For John Morgan, a career in education was a natural fit. The director of educational technology grew up inspired by his mother, stepfather and grandfather, who also dedicated their lives to enriching students’ experiences. Today Morgan is impacting the minds of students and teachers through technology at Capistrano Unified School District in Southern California.

He graduated from the University of Delaware with a degree in chemical education, then taught chemistry in Edgewood, Md., before moving with his wife to Southern California to continue teaching. Morgan perfected the art of teaching science to students who hated it.  

But his natural ability to teach others was not the only thing that set Morgan apart as a technology leader. His approach to teaching a group of students is centered on individualized learning. The father of four said that he realized his children — ages 6, 9, 17 and 19 — all require different learning tools.

“When you get to a certain number of kids, you start to realize that none of them learn the same,” he said. “At the same time, there’s no reason one of them should not be successful. I think education technology allows you to differentiate for that.”

Morgan said he does not want to be the smartest person in the classroom — even as the teacher. The smartest people in the classroom should be the students. But they need technology tools to help expose them to knowledge outside of school and help them discover their genius. 

During his time in the classroom, Morgan constantly requested new technology from his principal. At the same time, the district’s Chief Technology Officer Jeremy Davis was looking for 25 teachers to pilot Chromebooks in classrooms. Morgan made the short list. 

“A chemistry class wasn’t my first choice,” Davis said. “But the principal said, ‘We know the chemistry department will ensure that they get used.’ John made an impression.”

About 20 months ago Davis appointed Morgan as the district’s director of educational technology. Teachers can look to Morgan’s efforts during his teaching career as proof that it doesn’t require a technology genius to make new tools a success in the classroom. 

When Morgan took on the technology leadership role, he helped to expand the district’s Chromebook program to 24,000 devices. He modified what was formerly a three-day training for teachers, retained the most important elements and developed a two-day training. Davis said the district and teachers benefit from having someone in this role who came straight out of the classroom. 

“He understands what the teachers need, and he understands if we are putting too much on them,” Davis said. “He’s very rational and looks at how we can make things better.”
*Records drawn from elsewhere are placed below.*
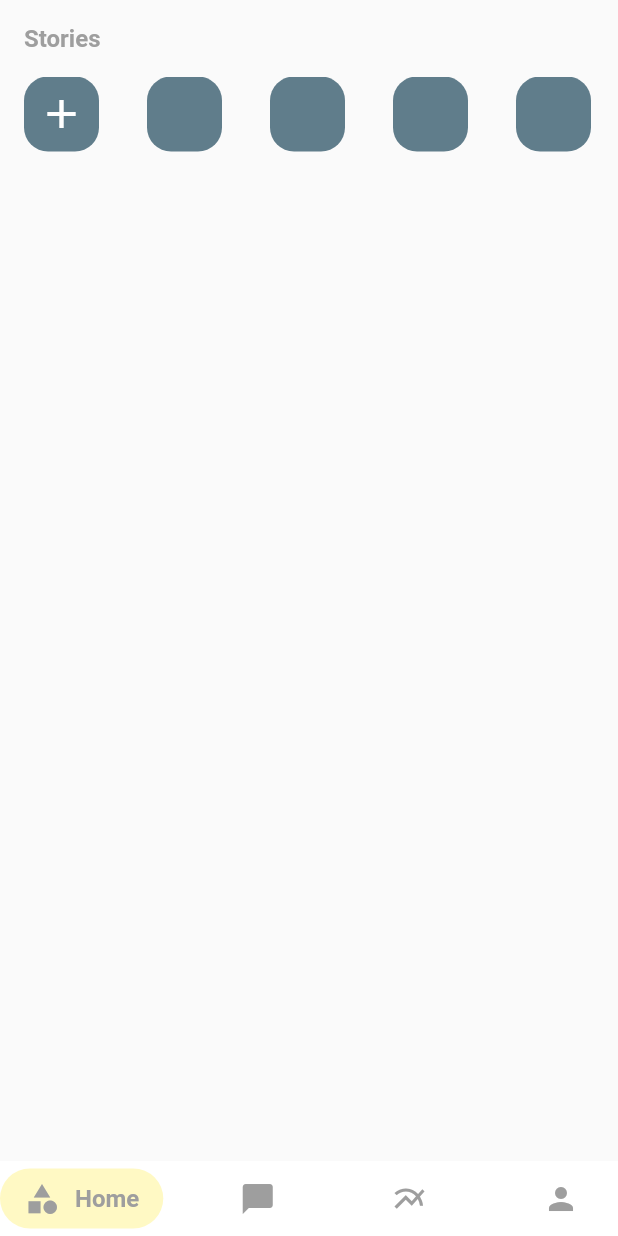
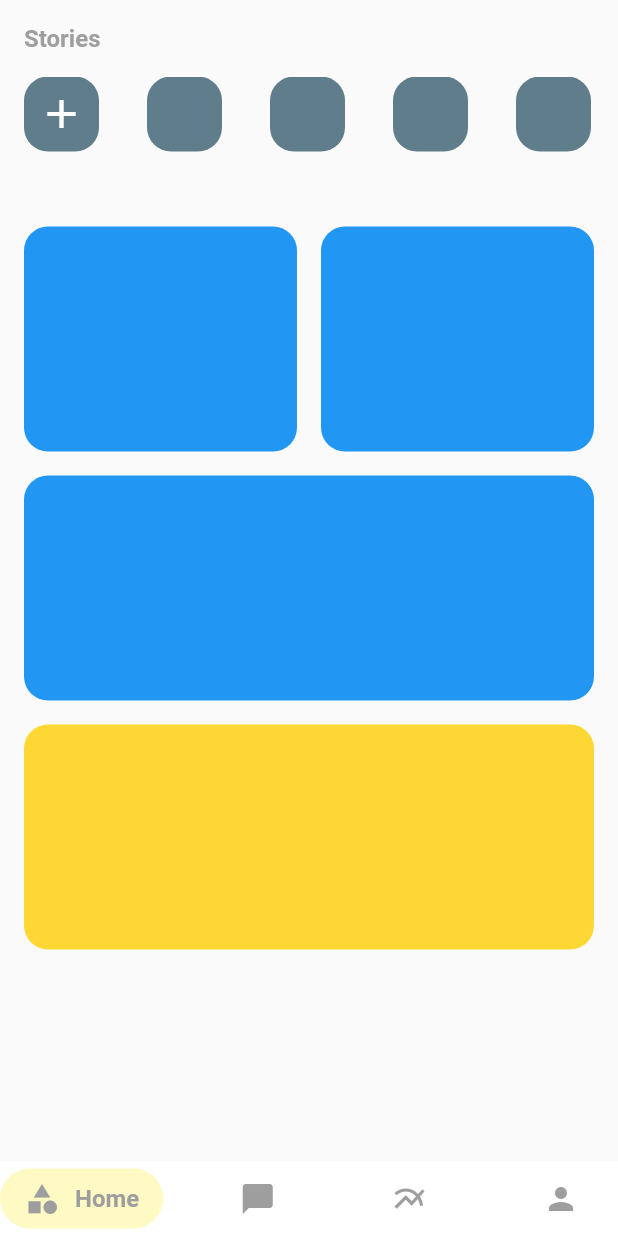
Before and after one commit to vmetal123/chimmy_ui, a Flutter app: the screen it shows after launch, on a phone screen of 412 x 824 dp. Run offline on Flutter 3.47's test engine with Material 2 defaults, Android fonts, the phone set to English and light mode, and no system bars.

Commit message:
blocks added

```diff
--- a/lib/main.dart
+++ b/lib/main.dart
@@ -48,7 +48,8 @@ class _MyHomePageState extends State<MyHomePage> {
               child: ListView(
                 scrollDirection: Axis.horizontal,
                 children: <Widget>[
-                  ProfileBlock(icon: Icon(Icons.add, size: 32.0, color: Colors.white)),
+                  ProfileBlock(
+                      icon: Icon(Icons.add, size: 32.0, color: Colors.white)),
                   ProfileBlock(),
                   ProfileBlock(),
                   ProfileBlock(),
@@ -59,6 +60,59 @@ class _MyHomePageState extends State<MyHomePage> {
                   ProfileBlock(),
                   ProfileBlock(),
                 ],
+              ),
+            ),
+            SizedBox(
+              height: 50.0,
+            ),
+            Padding(
+              padding: const EdgeInsets.symmetric(horizontal: 16.0),
+              child: Row(
+                children: <Widget>[
+                  Expanded(
+                    child: Container(
+                      height: 150,
+                      decoration: BoxDecoration(
+                        color: Colors.blue,
+                        borderRadius: BorderRadius.circular(16.0),
+                      ),
+                    ),
+                  ),
+                  SizedBox(
+                    width: 16.0,
+                  ),
+                  Expanded(
+                    child: Container(
+                      height: 150,
+                      decoration: BoxDecoration(
+                        color: Colors.blue,
+                        borderRadius: BorderRadius.circular(16.0),
+                      ),
+                    ),
+                  ),
+                ],
+              ),
+            ),
+            SizedBox(height: 16.0,),
+            Padding(
+              padding: EdgeInsets.symmetric(horizontal: 16.0),
+              child: Container(
+                height: 150,
+                decoration: BoxDecoration(
+                  color: Colors.blue,
+                  borderRadius: BorderRadius.circular(16.0),
+                ),
+              ),
+            ),
+            SizedBox(height: 16.0,),
+            Padding(
+              padding: EdgeInsets.symmetric(horizontal: 16.0),
+              child: Container(
+                height: 150,
+                decoration: BoxDecoration(
+                  color: Colors.yellow.shade600,
+                  borderRadius: BorderRadius.circular(16.0),
+                ),
               ),
             ),
           ],
```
For example, Morgan revamped the district’s Digital Literacy Teacher program. Before the overhaul, teachers would express interest in learning some type of technology. Then the education technologists would show teachers a host of different tools, hoping that some of them would stick. Teachers left the training exhausted, their minds spinning with all the tool choices for each lesson. 

Morgan couldn’t stand that, so he worked with two other staff members to get rid of most of the tech tools and simplified the program. Together, they developed a lesson study model in which teachers work collaboratively in cohorts at their schools. It begins with the principal at each school identifying a math teacher, science teacher, social science teacher and English teacher. During the first school semester, Morgan’s team conducts one technology lesson study with this group and then checks in with them throughout the semester.

During the second semester, those four teachers regroup and add three additional teachers from each subject area to the cohort. With more collaborators, the cohorts develop four to five lessons apiece and share with one another. Over a year and a half, most of the staff members at the district’s middle schools completed the program, totaling 20 schools where teams of teachers are confidently changing education for the better. 

“I couldn’t care less if we’re using the most innovative tools,” Morgan said. “It’s about the innovative teaching practice. If you try to show someone some technology, they’ll say, ‘You can do it because you’re the tech people.’ In order to get anything to stick, we can’t just be the best at technology — we have to be the best teachers.”

It’s this kind of outside-the-box thinking that caught the attention of Jeremy Shorr, director of technology innovation and early childhood education for the Teaching Institute for Excellence in STEM. After interacting on Twitter, Shorr and Morgan met in person at the Center for Digital Education’s 2015 Digital Education Leadership Conversation, where they facilitated a discussion.

Morgan has a way of making it easy for superintendents to learn about new ideas without feeling threatened or scared, Shorr said. And he also created a challenge for teachers so they could stay focused on instructional methods. For example, teachers could think of a tool such as Google Docs and come up with 100 methods to use that technology to support learning. After teachers narrow down that list of 100 possibilities, Morgan and his team support the teachers in implementation.

“What I love about John and his approach is that he and his district are really tightly focused on instructional experience first,” Shorr said. “That comes in a) not buying stuff until you figure out that there’s a hole and that a certain piece of technology could fill it; and b) taking the tools that teachers are already comfortable using.”

Davis, who in addition to being Morgan’s boss is also his friend, shared Shorr’s sentiment about using technology to support education. He said that he and Morgan do not implement technology for the sake of introducing another piece of equipment; instead technology is introduced to enhance teaching.

From Morgan’s point of view, “there’s no such thing as a technology lesson or a technology standard. It is 100 percent intertwined and integrated, which lets the teachers be awesome and lets the students learn amazing things.” 

A version of this story originally appeared in the Converge spring 2017 magazine issue.